OUT WITH THE NÜ Metal, in all its spread-winged glory, is now enjoying an unlikely wide acceptance — and Mastodon are one of the genre’s most successful tall-tale tellers.
When you get down to it, most music is an attempt to create auditory allegories for our life experiences, whether they’re joyous Maypole dervishes or nightmarish St. Vitus’ dances of doom. As a subgenre of rock and roll, heavy metal leans in the latter direction, and in its nearly four decades of existence, it’s managed to create its very own idioms. Favoring instrumental mastery and dark themes writ large across well-worn jean jackets, metal has always risked ridicule from other rock forms in its unbending desire to remain true to its ideals of chaos and tribal loyalty.
But what is it that makes a certain band or song or album or riff “metal”? Lyrical themes? The timbre of the vocals and guitars? Is there a set of rules for how the instruments should interact? Is there some sort of semiotic checklist?

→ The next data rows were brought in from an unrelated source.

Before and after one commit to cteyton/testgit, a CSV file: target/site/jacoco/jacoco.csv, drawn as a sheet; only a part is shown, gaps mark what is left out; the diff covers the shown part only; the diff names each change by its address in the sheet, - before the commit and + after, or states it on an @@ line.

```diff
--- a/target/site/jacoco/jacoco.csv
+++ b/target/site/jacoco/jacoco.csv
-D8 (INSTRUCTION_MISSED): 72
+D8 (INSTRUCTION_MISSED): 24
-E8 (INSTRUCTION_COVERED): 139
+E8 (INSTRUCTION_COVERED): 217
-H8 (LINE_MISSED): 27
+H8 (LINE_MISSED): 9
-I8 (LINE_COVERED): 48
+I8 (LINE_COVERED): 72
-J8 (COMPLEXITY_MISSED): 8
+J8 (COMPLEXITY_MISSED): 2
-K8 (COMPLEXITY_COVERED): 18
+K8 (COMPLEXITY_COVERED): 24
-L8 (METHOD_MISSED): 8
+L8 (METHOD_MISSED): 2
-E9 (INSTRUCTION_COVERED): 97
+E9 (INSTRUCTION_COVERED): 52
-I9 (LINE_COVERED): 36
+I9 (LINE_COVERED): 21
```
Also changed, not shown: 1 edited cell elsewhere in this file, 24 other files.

“Naw, it’s just music that’s really fucking brutal.” The voice on the other end of the line belongs to an individual who enjoys some authority when it comes to defining metal. In addition to having affixed “brutal” to “metal” for 13 years with knuckle-dragging sludge Neanderthals High on Fire, Matt Pike also manned the low-tuned guitar in doom pioneers Sleep — a power trio who played a major part in rescuing heavy music from the alt-friendly ’90s’ aversion to long flowing locks and brutal palm-muted riffage. He refines his definition of metal by citing his band’s forthcoming long-player, Snakes of the Divine: “It’s just, you know, hit-you-in-the-face stuff — just heavy and shit.”
Pike and company are currently hitting throngs of young uns in their collective faces as part of a tour that joins High on Fire with fellow down-tuners Mastodon, spazzcore local heavies Converge, and, to top it off, Dethklok — yes, as in the fictitious metal band from the Adult Swim cartoon Metalocalypse. Somehow, this tour, which comes to the House of Blues Tuesday and Wednesday, makes total sense: all three bands not only specialize in face-melting riff runs but are also merchants of metal’s continuously over-the-top allegorical æsthetic — even if the headliners amount to a pit band with animated corollaries projected on a screen that covers the stage.

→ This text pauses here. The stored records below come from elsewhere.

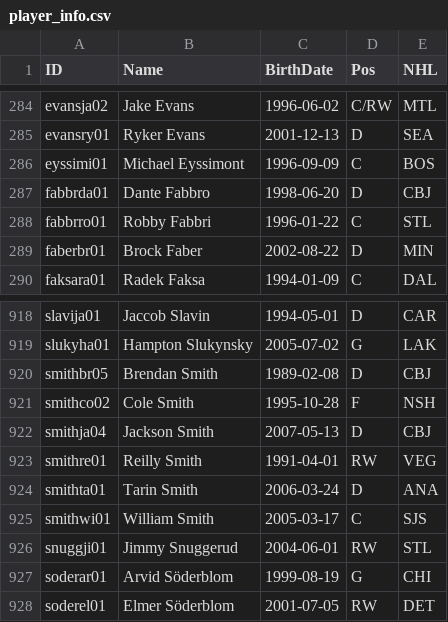
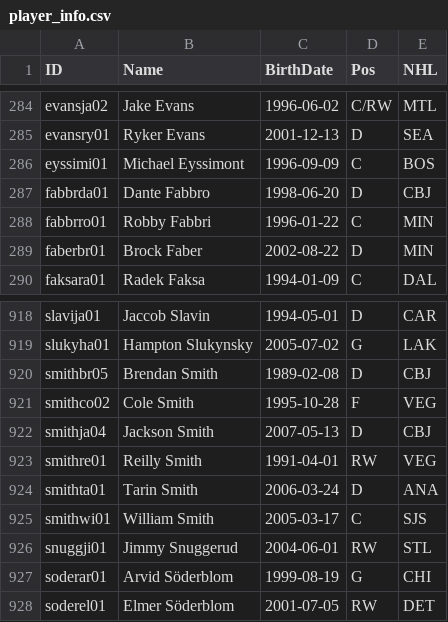
Before and after one commit to jduteau/fhl-dashboard-observable, a CSV file: src/data/player_info.csv, drawn as a sheet; only a part is shown, gaps mark what is left out.

```diff
--- a/src/data/player_info.csv
+++ b/src/data/player_info.csv
@@ -287,3 +287,3 @@ eyssimi01,Michael Eyssimont,1996-09-09,C,BOS
 fabbrda01,Dante Fabbro,1998-06-20,D,CBJ
-fabbrro01,Robby Fabbri,1996-01-22,C,STL
+fabbrro01,Robby Fabbri,1996-01-22,C,MIN
 faberbr01,Brock Faber,2002-08-22,D,MIN
@@ -920,3 +920,3 @@ slukyha01,Hampton Slukynsky,2005-07-02,G,LAK
 smithbr05,Brendan Smith,1989-02-08,D,CBJ
-smithco02,Cole Smith,1995-10-28,F,NSH
+smithco02,Cole Smith,1995-10-28,F,VEG
 smithja04,Jackson Smith,2007-05-13,D,CBJ
```
Also changed, not shown: src/data/player_multiple_teams.csv, src/data/stats_p19.csv.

Mastodon are arguably one of the most successful metal tall-tale tellers of all time. Their first major success came in 2004 with Leviathan, a loose concept based on Moby-Dick. This past spring they hit the Billboard Top 20 with Crack the Skye (Reprise), a dense song cycle revolving around Rasputin, astral travel, and Steven Hawking’s theories on wormholes.
“Our stuff, it’s all personal, you know, but it’s masked in this whole other story,” explains Mastodon drummer extraordinaire Brann Dailor. “We don’t want to be super-literal, because if we did, the audience would be like, ‘Oh, that is just something that happened to him.’ So it’s way better to create a new story with urban legends, Zoroastrian stuff, shit like that. Plus, it’s all great content for awesome metal T-shirts!”